How does this fit into my Rhea family history? One of the reasons my grandmother refused to live in the tiny area surrounding Sneedville, Tennessee was the mine. The only way to make extra money was to work in the mine and she didn't want that for her husband. So, in 1914, William Ogden Rhea and Mellie Farris Rhea, packed their bags and headed north until their money ran out in Billings, Montana.
|William Ogden Rhea and Mellie (Farris) Rhea in Los Angeles, California, visiting my newly married parents in August 1947.|
In a letter to my grandparents on January 1, 1919, Martha Jane Rhea wrote:
"The mining people is going slow. Wages for common work is $1.50, carpenter $3.00 or $3.50. A man by the name of Coberly from Joplin, M.O. is here to setup their machinery.
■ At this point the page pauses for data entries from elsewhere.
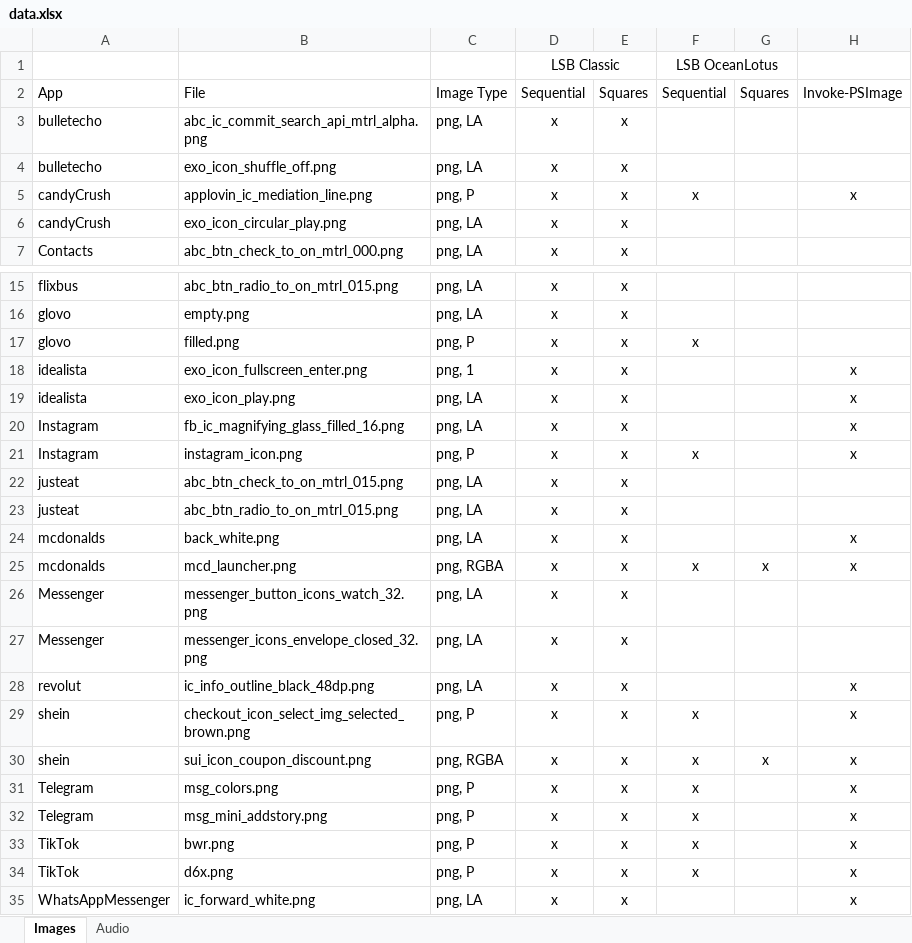
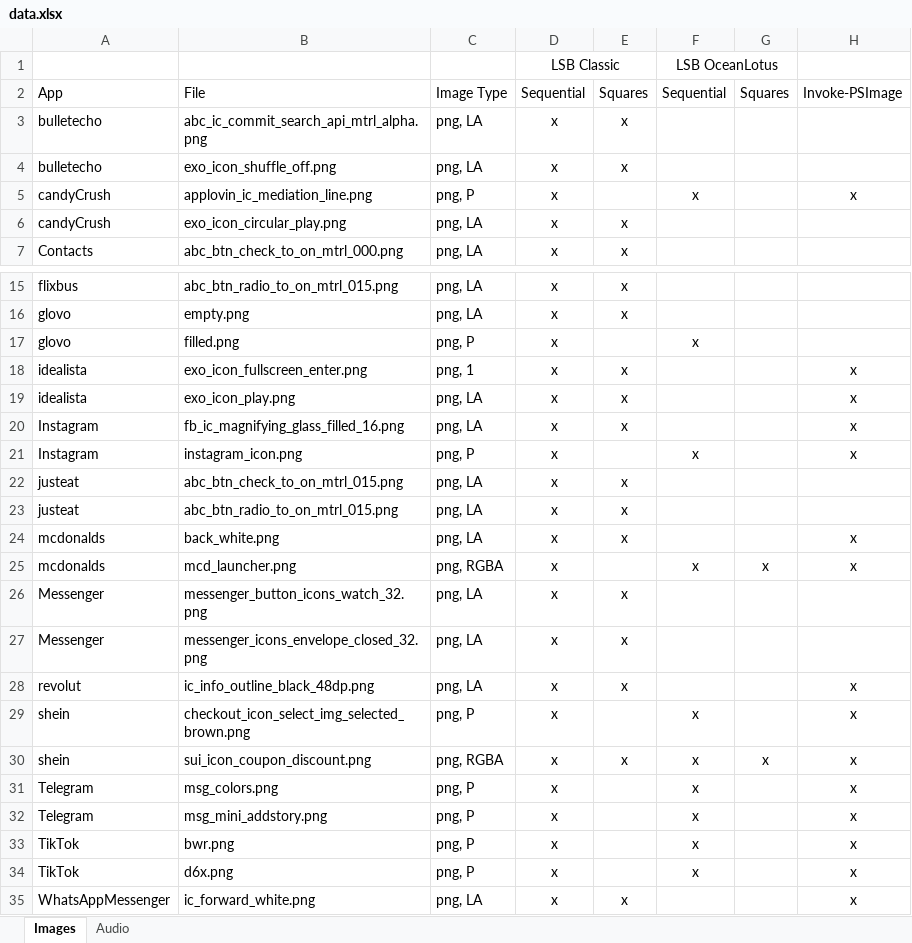
Before and after one commit to Ocram95/AndroidStego, an Excel workbook: data.xlsx, sheet Images, drawn as a sheet; only a part is shown, gaps mark what is left out; values as stored, in another font and other column widths than the file's, no borders; the diff names each change by its address in the sheet, - before the commit and + after, or states it on an @@ line.

Commit message:
Update decoding and data

```diff
--- a/data.xlsx (sheet Images)
+++ b/data.xlsx (sheet Images)
-E5: x
+E5: (empty)
-E17: x
+E17: (empty)
-E21: x
+E21: (empty)
-E25: x
+E25: (empty)
-E29: x
+E29: (empty)
-E31:E34: x
+E31:E34: (empty)
```
Also changed, not shown: 2 other files.
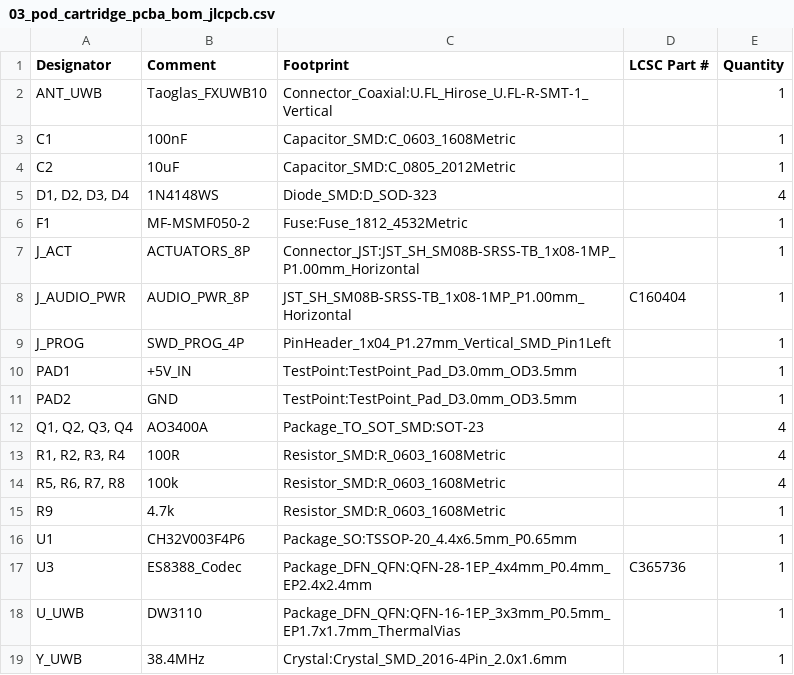
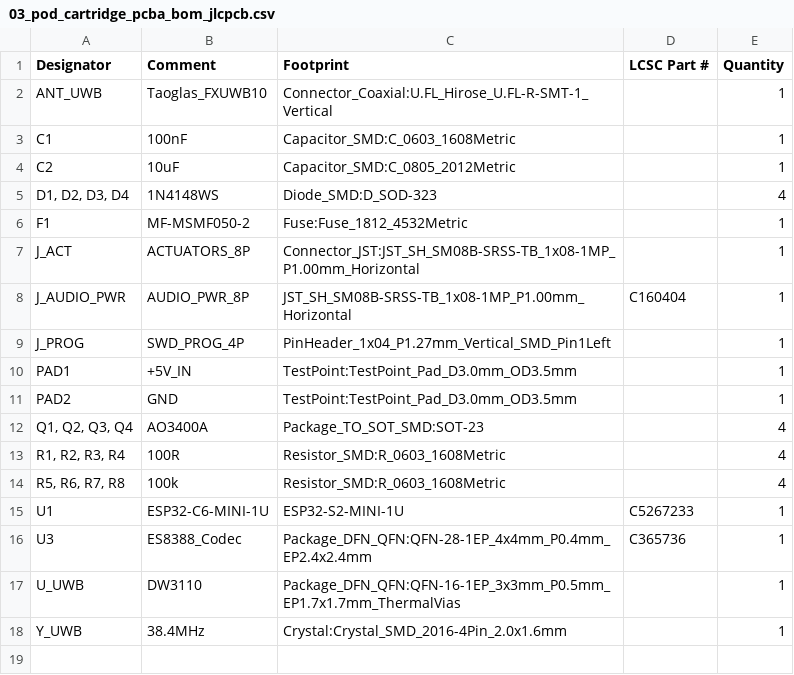
Before and after one commit to schmidtmt/openmotorbridge, a CSV file: hardware/production_packages/03_pod_cartridge_pcba/03_pod_cartridge_pcba_bom_jlcpcb.csv, drawn as a sheet.

Commit message:
build(packages): refresh manufacturing packages with updated PCBA 03 J_PROG header

```diff
--- a/hardware/production_packages/03_pod_cartridge_pcba/03_pod_cartridge_pcba_bom_jlcpcb.csv
+++ b/hardware/production_packages/03_pod_cartridge_pcba/03_pod_cartridge_pcba_bom_jlcpcb.csv
@@ -14,4 +14,3 @@ PAD2,GND,TestPoint:TestPoint_Pad_D3.0mm_OD3.5mm,,1
 "R5, R6, R7, R8",100k,Resistor_SMD:R_0603_1608Metric,,4
-R9,4.7k,Resistor_SMD:R_0603_1608Metric,,1
-U1,CH32V003F4P6,Package_SO:TSSOP-20_4.4x6.5mm_P0.65mm,,1
+U1,ESP32-C6-MINI-1U,ESP32-S2-MINI-1U,C5267233,1
 U3,ES8388_Codec,Package_DFN_QFN:QFN-28-1EP_4x4mm_P0.4mm_EP2.4x2.4mm,C365736,1
```
Also changed, not shown: hardware/production_packages/03_pod_cartridge_pcba/03_pod_cartridge_pcba_cpl_jlcpcb.csv, 15 other files.
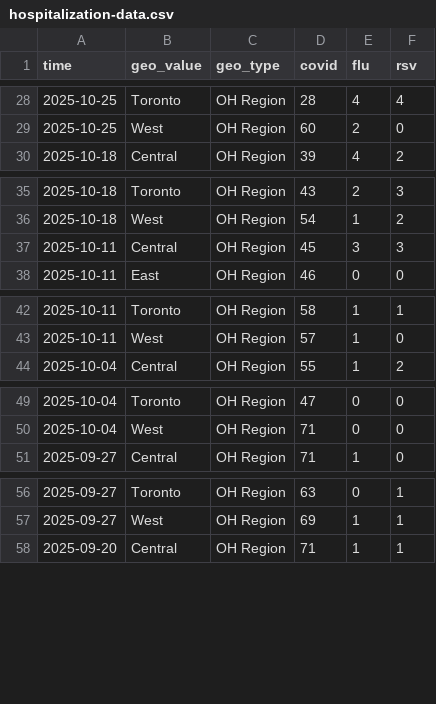
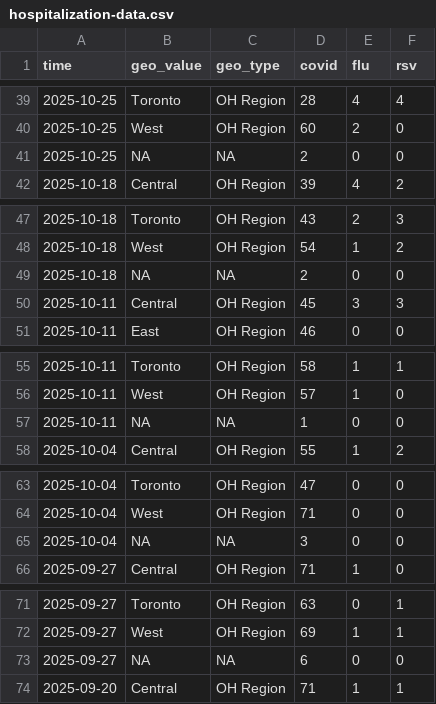
Before and after one commit to william-redman/hospitalization-forecast, a CSV file: target-data/season_2025_2026/hospitalization-data.csv, drawn as a sheet; only a part is shown, gaps mark what is left out; the diff covers the shown part only.

```diff
--- a/target-data/season_2025_2026/hospitalization-data.csv
+++ b/target-data/season_2025_2026/hospitalization-data.csv
@@ -29,2 +40,3 @@ time,geo_value,geo_type,covid,flu,rsv
 2025-10-25,West,OH Region,60,2,0
+2025-10-25,NA,NA,2,0,0
 2025-10-18,Central,OH Region,39,4,2
@@ -36,2 +48,3 @@ time,geo_value,geo_type,covid,flu,rsv
 2025-10-18,West,OH Region,54,1,2
+2025-10-18,NA,NA,2,0,0
 2025-10-11,Central,OH Region,45,3,3
@@ -43,2 +56,3 @@ time,geo_value,geo_type,covid,flu,rsv
 2025-10-11,West,OH Region,57,1,0
+2025-10-11,NA,NA,1,0,0
 2025-10-04,Central,OH Region,55,1,2
@@ -50,2 +64,3 @@ time,geo_value,geo_type,covid,flu,rsv
 2025-10-04,West,OH Region,71,0,0
+2025-10-04,NA,NA,3,0,0
 2025-09-27,Central,OH Region,71,1,0
@@ -57,2 +72,3 @@ time,geo_value,geo_type,covid,flu,rsv
 2025-09-27,West,OH Region,69,1,1
+2025-09-27,NA,NA,6,0,0
 2025-09-20,Central,OH Region,71,1,1
```
Also changed, not shown: 15 added rows and 5 edited cells elsewhere in this file.
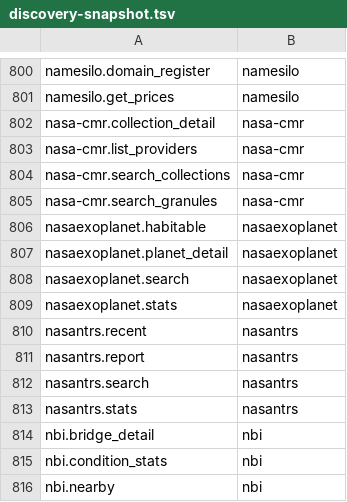
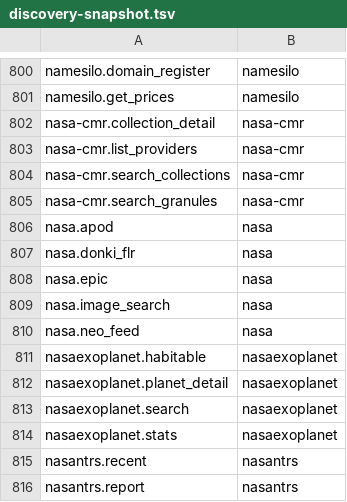
Before and after one commit to whiteknightonhorse/APIbase, a TSV file: scripts/discovery-snapshot.tsv, drawn as a sheet; only a part is shown, gaps mark what is left out; the shorter side is filled out with more unchanged rows.

```diff
--- a/scripts/discovery-snapshot.tsv
+++ b/scripts/discovery-snapshot.tsv
@@ -805,2 +805,7 @@ nasa-cmr.search_collections	nasa-cmr
 nasa-cmr.search_granules	nasa-cmr
+nasa.apod	nasa
+nasa.donki_flr	nasa
+nasa.epic	nasa
+nasa.image_search	nasa
+nasa.neo_feed	nasa
 nasaexoplanet.habitable	nasaexoplanet
```
Also changed, not shown: 23 other files.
His family is here. They claim to have one million and quarter dollars worth of mineral in sight." Big money for the investors, nothing for the miners.
It all came to a head in 1921 at the Battle of Blair Mountain in West Virginia when more than 10,000 coal miners confronted state and federal troops. Their goal was to unionize the Southwestern West Virginia mine counties. The labor laws in effect today were largely due to this battle for better working conditions. It was the biggest armed uprising in American labor history.
The protesting miners at Blair Mountain wore red bandannas around their necks, hence the term "Redneck". In this short video of the struggle, the bandannas can be seen in some of the pictures.
Do you have Rednecks in your family?